Are these two ‘types of office’ the new hybrid working models?

12 Aug 2021

Are these two ‘types of office’ the new hybrid working models?
If you have a desk-based job role, chances are you’re currently working from home, or have done so at some stage this year. Whether you’re someone who is relishing it, sick of it, or a little of both, the big questions running through employers’ minds are “How can we make our workplaces more attractive and encourage a return to the office, even if for half the week?”

New data from a recent CBRE report confirms that CBD vacancy is up (across retail and office). However, the past 16 months has provided businesses with the time to review their hybrid working models. They have sought to forecast what their ‘new normal’ may mean for employees, office design, operations and even recruitment.

What we are beginning to see are two different types of offices emerge in a post pandemic environment.

1. The ‘office as an attractor’
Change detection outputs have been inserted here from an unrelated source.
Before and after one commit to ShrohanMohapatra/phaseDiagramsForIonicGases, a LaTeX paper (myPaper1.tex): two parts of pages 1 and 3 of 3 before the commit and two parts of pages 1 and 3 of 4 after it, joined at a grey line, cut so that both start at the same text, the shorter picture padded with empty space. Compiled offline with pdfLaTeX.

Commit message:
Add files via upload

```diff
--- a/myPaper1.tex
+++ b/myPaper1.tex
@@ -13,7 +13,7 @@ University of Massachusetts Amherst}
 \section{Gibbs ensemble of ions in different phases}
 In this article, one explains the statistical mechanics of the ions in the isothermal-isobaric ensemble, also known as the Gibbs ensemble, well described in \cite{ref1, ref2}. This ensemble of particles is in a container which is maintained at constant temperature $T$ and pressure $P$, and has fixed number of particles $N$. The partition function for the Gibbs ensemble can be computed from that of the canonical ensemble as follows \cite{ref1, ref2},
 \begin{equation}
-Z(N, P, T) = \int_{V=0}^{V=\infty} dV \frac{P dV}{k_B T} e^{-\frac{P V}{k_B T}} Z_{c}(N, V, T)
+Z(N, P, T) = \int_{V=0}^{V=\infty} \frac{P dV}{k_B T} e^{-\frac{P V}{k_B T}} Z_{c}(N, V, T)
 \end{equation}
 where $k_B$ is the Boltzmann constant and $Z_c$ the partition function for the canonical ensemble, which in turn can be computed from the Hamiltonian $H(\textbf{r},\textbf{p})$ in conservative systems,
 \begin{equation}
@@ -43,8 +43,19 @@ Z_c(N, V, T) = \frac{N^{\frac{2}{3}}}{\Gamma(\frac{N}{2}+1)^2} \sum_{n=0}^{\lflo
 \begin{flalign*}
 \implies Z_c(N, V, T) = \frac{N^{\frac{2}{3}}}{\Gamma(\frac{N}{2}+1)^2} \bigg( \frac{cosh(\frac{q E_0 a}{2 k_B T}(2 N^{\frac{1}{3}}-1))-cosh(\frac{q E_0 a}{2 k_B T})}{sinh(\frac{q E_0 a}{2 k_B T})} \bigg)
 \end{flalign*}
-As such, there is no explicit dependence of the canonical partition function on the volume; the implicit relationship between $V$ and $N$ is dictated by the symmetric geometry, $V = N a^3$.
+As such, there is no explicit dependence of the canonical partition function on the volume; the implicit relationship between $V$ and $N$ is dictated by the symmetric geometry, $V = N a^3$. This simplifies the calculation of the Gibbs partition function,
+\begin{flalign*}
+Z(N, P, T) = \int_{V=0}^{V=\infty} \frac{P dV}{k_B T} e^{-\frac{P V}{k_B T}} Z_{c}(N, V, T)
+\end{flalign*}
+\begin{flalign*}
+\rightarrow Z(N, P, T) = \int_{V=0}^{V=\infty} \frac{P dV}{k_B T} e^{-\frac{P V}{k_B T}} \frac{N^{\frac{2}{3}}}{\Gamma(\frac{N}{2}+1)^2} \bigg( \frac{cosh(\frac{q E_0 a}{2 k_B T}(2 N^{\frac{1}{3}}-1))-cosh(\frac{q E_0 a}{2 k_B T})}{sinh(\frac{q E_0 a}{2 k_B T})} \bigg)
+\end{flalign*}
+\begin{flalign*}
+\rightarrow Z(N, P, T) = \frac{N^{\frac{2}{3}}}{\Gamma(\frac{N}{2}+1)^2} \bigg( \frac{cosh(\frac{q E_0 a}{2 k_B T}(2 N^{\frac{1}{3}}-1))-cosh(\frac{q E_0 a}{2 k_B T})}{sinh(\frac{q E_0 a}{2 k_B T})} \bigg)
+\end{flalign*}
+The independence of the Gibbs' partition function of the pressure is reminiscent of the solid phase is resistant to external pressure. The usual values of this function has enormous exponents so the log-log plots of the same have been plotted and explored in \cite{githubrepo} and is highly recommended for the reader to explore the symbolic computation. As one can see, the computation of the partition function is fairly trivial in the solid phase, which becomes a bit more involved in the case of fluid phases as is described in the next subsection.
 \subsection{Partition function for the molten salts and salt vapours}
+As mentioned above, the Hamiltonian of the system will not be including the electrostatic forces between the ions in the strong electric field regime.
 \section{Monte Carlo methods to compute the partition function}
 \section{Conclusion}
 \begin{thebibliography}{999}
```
Experience is importantly now being layered into offices. As a minimum, employers have already set out to make the workplace and working zones safe and easy to access for employees. Businesses are committed to provide assurance that environments are hygienic and that there is room to work, distantly too, for all types of work required, particularly if it is focused or private work.

For occupiers in large buildings who are provided building management through their landlord, innovative technology on digital and experience platforms such as Host has been a crucial support during the pandemic. They quickly enable valuable services with automated, streamline ways to connect and communicate directly with the building community. These extend beyond simple checking in and out, but also enable a way to access a full spectrum of wellness resources, access catering offerings and bookable spaces in an easy safe way. Host facilitates a direct and personal way to communicate with all tenant customers, operational staff and even visitors on premises to provide updates and work requirements that are changing at a rapid pace.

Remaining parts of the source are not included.